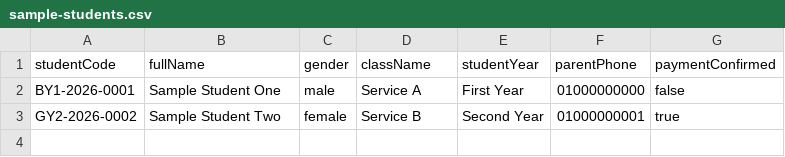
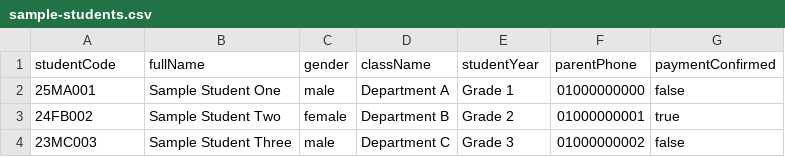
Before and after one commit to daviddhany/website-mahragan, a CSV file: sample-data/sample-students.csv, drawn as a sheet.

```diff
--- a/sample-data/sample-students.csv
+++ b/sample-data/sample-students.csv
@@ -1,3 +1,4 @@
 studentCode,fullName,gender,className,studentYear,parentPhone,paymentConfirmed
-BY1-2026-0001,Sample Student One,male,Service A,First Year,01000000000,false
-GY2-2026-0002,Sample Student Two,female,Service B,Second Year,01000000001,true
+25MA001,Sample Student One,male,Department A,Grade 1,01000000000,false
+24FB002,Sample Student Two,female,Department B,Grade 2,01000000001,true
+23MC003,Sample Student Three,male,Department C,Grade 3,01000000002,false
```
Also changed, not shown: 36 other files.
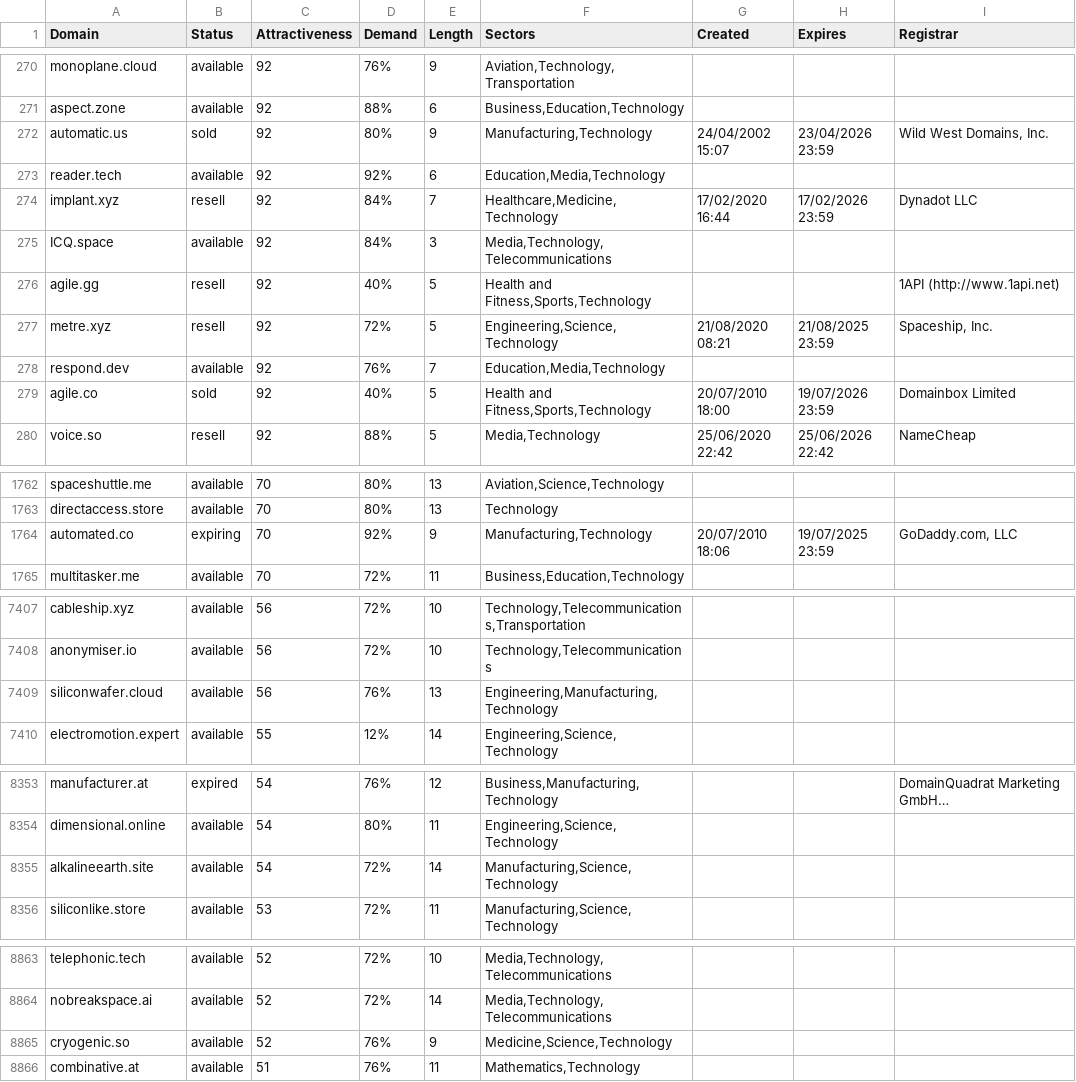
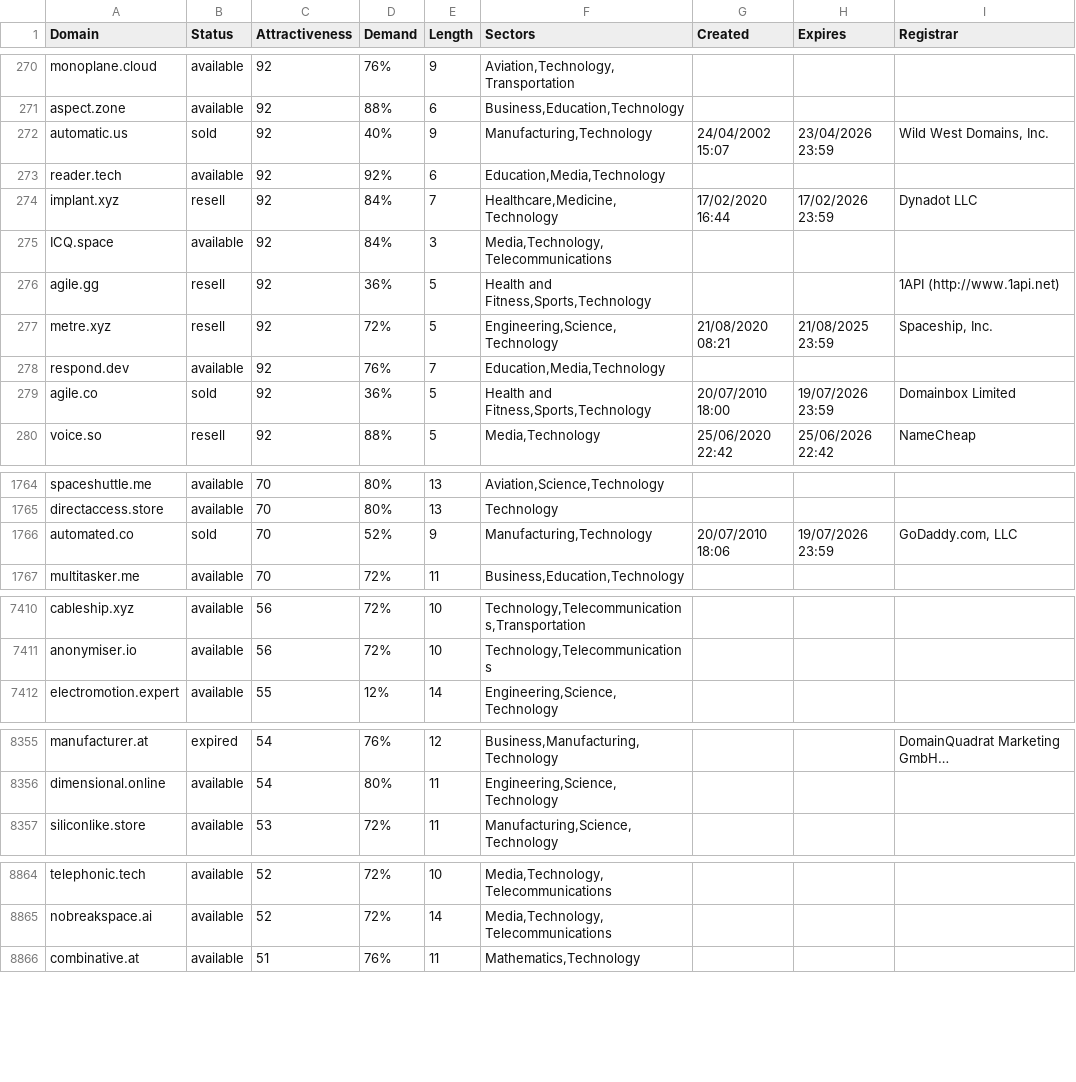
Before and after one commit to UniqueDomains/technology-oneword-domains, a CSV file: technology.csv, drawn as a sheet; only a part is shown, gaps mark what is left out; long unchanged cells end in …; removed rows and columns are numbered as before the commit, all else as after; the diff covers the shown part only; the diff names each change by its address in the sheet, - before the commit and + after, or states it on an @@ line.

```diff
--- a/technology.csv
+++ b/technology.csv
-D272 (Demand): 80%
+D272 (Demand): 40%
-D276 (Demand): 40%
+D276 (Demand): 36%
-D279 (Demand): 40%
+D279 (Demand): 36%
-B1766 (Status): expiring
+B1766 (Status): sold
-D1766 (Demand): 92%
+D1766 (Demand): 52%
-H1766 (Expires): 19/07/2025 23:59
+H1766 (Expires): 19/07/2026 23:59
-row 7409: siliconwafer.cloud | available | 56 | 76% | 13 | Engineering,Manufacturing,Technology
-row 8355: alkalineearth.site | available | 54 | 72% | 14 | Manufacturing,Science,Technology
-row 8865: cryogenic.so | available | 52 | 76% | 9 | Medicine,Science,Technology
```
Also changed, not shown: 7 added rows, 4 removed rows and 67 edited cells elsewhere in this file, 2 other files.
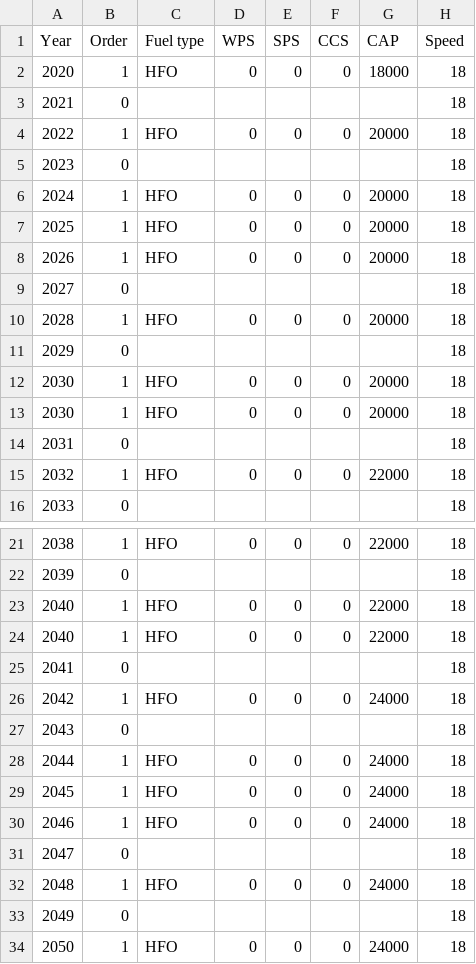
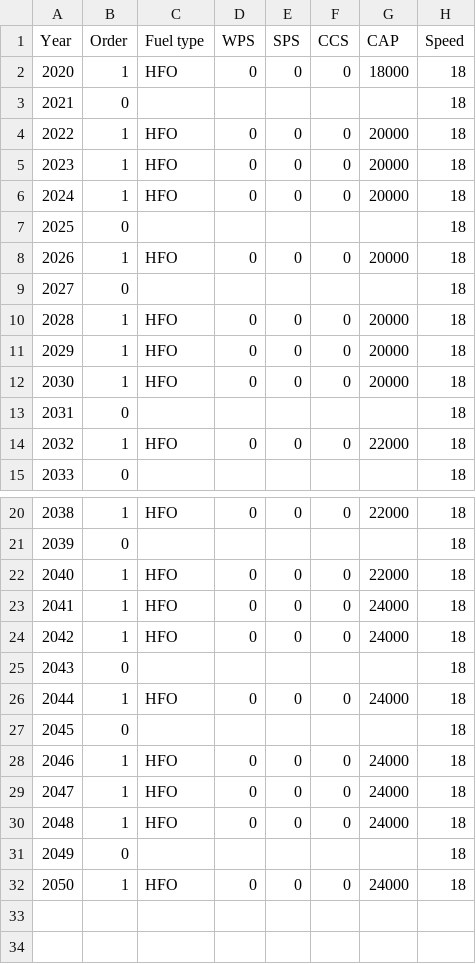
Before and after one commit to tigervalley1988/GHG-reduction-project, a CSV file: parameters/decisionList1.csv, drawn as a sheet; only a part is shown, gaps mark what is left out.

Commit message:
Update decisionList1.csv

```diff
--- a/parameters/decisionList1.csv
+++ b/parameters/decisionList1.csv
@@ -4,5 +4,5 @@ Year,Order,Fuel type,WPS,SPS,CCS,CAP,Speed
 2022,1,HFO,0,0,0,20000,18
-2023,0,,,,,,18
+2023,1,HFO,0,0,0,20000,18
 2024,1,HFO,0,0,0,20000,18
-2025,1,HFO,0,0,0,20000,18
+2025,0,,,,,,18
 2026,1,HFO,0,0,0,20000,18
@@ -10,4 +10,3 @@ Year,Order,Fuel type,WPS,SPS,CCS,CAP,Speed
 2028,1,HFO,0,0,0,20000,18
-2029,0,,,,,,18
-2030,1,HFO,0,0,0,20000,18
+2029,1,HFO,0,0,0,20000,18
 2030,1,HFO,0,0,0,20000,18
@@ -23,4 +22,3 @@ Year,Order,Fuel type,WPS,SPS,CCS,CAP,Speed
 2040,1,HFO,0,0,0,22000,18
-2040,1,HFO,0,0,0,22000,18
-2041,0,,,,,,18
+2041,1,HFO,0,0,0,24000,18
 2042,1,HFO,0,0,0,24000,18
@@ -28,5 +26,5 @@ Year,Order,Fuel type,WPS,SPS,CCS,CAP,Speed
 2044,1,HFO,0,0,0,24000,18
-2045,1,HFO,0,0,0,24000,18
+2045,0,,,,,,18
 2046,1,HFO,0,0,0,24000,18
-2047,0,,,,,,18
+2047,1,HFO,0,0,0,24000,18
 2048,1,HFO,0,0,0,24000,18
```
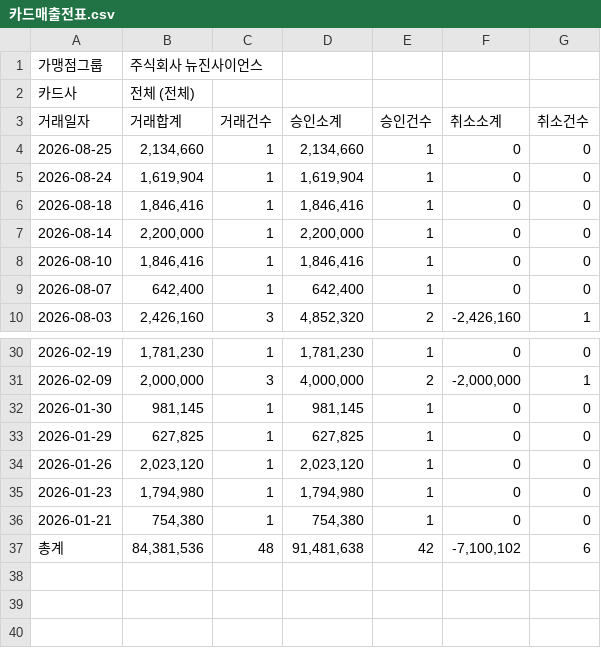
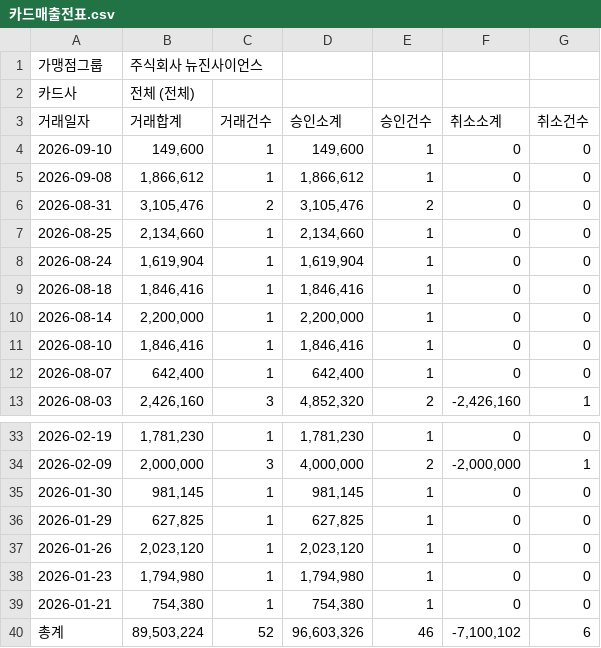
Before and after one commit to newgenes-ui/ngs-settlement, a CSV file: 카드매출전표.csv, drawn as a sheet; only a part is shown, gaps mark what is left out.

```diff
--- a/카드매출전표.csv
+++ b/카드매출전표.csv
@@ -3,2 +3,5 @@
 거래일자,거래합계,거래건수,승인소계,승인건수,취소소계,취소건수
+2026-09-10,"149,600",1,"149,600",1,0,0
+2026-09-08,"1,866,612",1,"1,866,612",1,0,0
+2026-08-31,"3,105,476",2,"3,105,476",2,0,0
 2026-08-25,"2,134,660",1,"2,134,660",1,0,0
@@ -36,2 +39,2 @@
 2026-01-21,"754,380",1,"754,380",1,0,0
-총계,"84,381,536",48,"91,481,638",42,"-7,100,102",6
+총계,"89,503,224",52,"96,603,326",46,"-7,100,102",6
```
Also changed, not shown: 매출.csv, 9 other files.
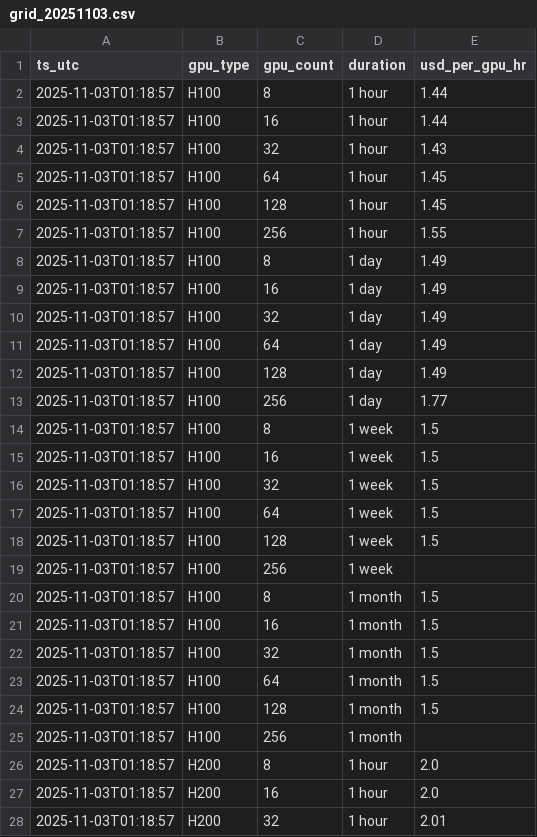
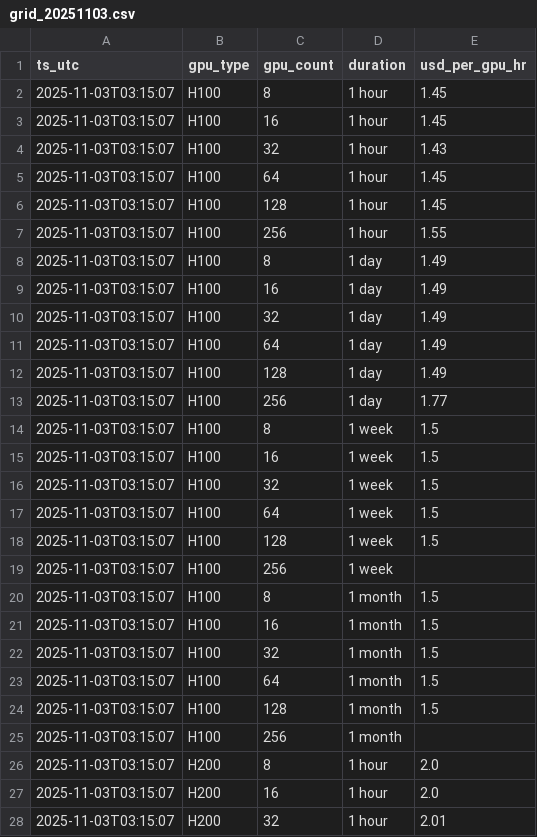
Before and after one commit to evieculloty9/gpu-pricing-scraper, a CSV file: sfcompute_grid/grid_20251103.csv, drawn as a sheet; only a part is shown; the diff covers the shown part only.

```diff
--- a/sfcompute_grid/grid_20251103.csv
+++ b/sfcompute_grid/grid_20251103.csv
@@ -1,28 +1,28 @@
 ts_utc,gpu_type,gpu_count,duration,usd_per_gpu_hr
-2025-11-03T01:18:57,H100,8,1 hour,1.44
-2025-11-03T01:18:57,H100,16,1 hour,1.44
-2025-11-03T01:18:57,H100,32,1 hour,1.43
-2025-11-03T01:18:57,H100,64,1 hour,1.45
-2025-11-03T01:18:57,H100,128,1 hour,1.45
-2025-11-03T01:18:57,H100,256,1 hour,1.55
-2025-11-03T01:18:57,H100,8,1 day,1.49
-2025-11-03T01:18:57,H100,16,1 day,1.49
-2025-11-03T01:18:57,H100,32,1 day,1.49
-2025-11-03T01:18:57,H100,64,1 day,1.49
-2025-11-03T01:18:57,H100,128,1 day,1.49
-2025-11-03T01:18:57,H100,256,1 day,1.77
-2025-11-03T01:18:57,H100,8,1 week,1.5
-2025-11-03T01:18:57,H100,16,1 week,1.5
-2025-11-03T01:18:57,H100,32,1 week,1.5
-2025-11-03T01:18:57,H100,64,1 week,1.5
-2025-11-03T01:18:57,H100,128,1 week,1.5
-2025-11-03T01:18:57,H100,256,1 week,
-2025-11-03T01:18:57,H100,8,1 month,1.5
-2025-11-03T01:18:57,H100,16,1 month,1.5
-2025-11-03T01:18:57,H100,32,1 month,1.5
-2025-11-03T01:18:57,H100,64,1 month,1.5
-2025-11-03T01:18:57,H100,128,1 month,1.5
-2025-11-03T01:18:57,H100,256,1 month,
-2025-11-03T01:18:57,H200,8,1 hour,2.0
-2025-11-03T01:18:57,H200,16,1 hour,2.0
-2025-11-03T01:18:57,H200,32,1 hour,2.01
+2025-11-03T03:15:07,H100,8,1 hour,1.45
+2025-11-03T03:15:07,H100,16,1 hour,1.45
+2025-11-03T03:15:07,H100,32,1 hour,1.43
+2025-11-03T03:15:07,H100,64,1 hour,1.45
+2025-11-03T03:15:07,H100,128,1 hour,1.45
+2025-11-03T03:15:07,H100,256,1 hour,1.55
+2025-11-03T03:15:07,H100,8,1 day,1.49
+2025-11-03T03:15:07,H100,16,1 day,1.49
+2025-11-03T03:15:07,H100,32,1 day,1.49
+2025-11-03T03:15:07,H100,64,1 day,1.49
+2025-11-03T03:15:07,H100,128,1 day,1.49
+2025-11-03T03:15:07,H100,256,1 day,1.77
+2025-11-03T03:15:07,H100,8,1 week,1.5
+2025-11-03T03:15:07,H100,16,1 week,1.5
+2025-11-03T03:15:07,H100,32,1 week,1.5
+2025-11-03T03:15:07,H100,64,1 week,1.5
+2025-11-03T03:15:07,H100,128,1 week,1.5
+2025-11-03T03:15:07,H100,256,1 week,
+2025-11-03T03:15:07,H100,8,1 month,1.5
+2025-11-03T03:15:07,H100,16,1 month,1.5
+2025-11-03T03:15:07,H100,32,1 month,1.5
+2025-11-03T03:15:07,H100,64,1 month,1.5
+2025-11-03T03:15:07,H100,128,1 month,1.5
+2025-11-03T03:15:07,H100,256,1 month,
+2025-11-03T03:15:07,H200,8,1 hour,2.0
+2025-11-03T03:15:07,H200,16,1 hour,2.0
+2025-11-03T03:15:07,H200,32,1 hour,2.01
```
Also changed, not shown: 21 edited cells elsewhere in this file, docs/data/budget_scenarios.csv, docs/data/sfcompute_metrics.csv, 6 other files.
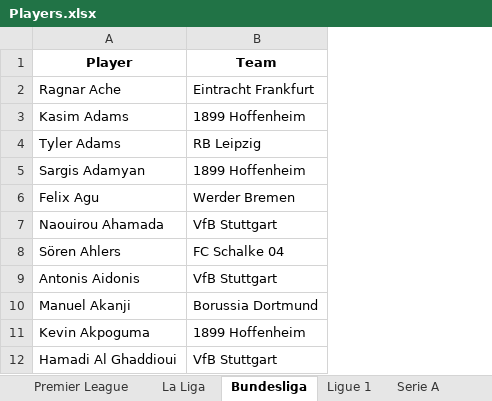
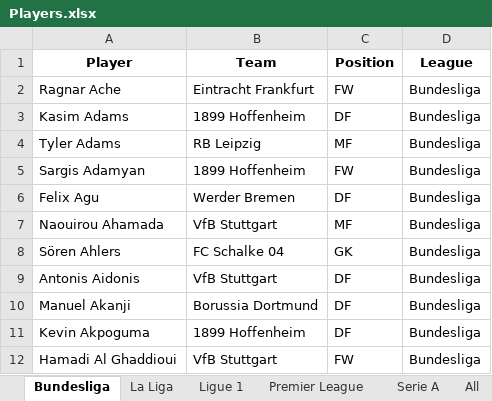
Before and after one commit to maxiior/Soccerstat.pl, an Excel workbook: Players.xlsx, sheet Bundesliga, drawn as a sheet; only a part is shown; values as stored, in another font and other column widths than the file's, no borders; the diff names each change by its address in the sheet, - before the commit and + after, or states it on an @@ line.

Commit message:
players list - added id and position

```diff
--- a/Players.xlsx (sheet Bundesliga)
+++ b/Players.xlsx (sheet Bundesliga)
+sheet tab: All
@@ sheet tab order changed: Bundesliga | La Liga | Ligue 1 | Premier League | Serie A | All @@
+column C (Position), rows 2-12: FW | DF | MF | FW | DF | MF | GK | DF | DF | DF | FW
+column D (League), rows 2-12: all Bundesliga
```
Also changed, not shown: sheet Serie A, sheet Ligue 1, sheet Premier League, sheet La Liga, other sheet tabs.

◆ ◆ ◆ ◆ ◆

▸ **What this task involves**
Count every line in the listing above where the string "Premier" occurs, and report the count and nothing more.

▸ **Response**
2